As the Blu-ray cover informs us, Sinister 2 is the sequel to the 2012 sleeper hit horror movie Sinister. “Sleeper” seems like an appropriate choice of words, as Sinister 2 seems to be trying its hardest to lull the viewer into a gentle repose. Gone are all the things that made the first film worth watching. Sinister had good characters put into eerie situations with some solid camerawork and good acting. It also presented itself as a mystery, peeling back layers to both its main character and the audience as the film progressed and it infused within that mystery some things that go bump in the night and a scratchy, messy, unsettling soundtrack. Sinister 2 kept the soundtrack and decided that all that other stuff was worthless.

The main issue facing a film like Sinister 2 is that anyone who saw the first film (presumably the entire audience for a sequel) already solved the mystery. So, it would be important to either add a new wrinkle, look at things from a different perspective, or kill the main villain. Now, the first option requires work and thought, and this is a modern horror sequel, so that is automatically out. This is also produced by our old friend Jason Blum, who makes a living off of endlessly sequelizing everything he touches, so the third option is out. And that leaves the filmmakers with option number two: look at things from a different perspective. Sinister had a man slowly uncovering the cause of a number of murders while he also fell into near insanity and eventually got murdered by his daughter, who, off-screen, had been seduced by an ancient malevolent deity called Bughuul. Sinister 2 decides to show the viewer that seduction. Which, at first, sounds great. But, what that involves is less of “a boy fights against ancient demon to protect his family only to tragically fall victim to the power of the darkness” and more of a “cavalcade of child actors, set on translating Bughuul’s wishes into actions put on a show of increasingly violent snuff films to a young boy and then they all bore the viewer to sleep with underwhelming performances.”

So, the movie itself is fairly bland. Deputy So-and-So is trying to burn down the houses that any of the victims of Bughuul might have lived in so he can stop the next murder from happening and he finds a family living in the next house on the list. He befriends the family and tries to understand more about the history of Bughuul as the young boy Dylan slowly gets seduced by Bughuul’s child minions. There is a subplot about the mother of the children being on the run from her abusive husband, but that part isn’t handled with any tact or nuance, so it is, at best, boring.
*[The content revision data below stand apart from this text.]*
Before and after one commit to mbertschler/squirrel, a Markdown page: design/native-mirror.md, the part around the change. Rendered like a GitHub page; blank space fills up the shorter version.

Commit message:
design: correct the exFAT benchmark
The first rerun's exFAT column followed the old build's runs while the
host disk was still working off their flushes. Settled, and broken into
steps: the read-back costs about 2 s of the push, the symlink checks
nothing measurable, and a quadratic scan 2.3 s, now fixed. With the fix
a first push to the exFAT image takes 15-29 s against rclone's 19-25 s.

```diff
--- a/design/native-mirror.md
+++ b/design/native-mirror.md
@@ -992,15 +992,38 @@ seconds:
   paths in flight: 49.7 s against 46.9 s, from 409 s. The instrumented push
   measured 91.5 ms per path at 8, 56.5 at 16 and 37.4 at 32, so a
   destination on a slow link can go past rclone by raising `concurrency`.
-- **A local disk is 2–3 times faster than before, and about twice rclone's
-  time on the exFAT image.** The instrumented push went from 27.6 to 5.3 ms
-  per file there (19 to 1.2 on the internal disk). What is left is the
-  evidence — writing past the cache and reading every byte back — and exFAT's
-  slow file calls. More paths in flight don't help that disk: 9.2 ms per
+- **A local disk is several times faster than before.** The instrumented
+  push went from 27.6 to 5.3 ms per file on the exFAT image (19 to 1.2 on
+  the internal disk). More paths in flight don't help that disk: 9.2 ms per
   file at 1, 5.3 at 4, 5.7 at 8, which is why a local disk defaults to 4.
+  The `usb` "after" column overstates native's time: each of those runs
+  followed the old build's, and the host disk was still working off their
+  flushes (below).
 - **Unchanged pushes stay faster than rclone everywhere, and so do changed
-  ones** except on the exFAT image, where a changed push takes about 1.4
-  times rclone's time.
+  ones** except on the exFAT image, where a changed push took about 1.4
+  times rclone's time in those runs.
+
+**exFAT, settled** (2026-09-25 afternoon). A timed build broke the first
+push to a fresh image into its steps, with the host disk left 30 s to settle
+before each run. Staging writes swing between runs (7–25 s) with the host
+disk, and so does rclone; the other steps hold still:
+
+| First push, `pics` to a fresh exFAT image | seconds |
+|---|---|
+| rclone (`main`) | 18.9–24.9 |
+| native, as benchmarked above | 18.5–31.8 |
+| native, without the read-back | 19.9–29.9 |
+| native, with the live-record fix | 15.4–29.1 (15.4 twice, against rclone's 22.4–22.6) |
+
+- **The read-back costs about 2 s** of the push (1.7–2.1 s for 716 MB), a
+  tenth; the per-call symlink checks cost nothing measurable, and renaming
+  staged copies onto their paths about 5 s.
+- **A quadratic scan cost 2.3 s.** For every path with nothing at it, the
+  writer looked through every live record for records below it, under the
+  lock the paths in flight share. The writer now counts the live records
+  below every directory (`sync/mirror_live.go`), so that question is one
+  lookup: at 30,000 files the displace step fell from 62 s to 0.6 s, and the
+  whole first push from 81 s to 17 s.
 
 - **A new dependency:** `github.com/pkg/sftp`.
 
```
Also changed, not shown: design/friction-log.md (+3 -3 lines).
The only new revelation about the Bughuul mythos that we are treated to is that people have been making artistic tributes to him in the form of documenting the murder of their families for longer than we suspected and that those might come by way of paintings, films, radio broadcasts, or other media. This little fact is less important to the overall story of this film and more important to find a way to continue the Sinister brand forward into more and more shoddily made sequels.

It appears that the viewer is either supposed to be scared by the creepiness of Bughuul and his army of ghost children, which worked well in the first film, or scared by the shocking torture elements of the snuff films that the ghost kids use to seduce the main child to Bughuul’s cause. However, since the creepiness is undercut by cheap jump scares and the shock elements are too wildly violent for the tone of the rest of the film, neither of these pieces seem to work well in the overall product. It ends up making the film feel like it lacks its own identity. It could have gone for shocking brutality and stayed with that, or it could have continued the tradition of creepy mysterious drama from the first film and that may have been successful with significantly better writing and acting. But, it chooses to walk this strange line between the two, never really succeeding at either of them.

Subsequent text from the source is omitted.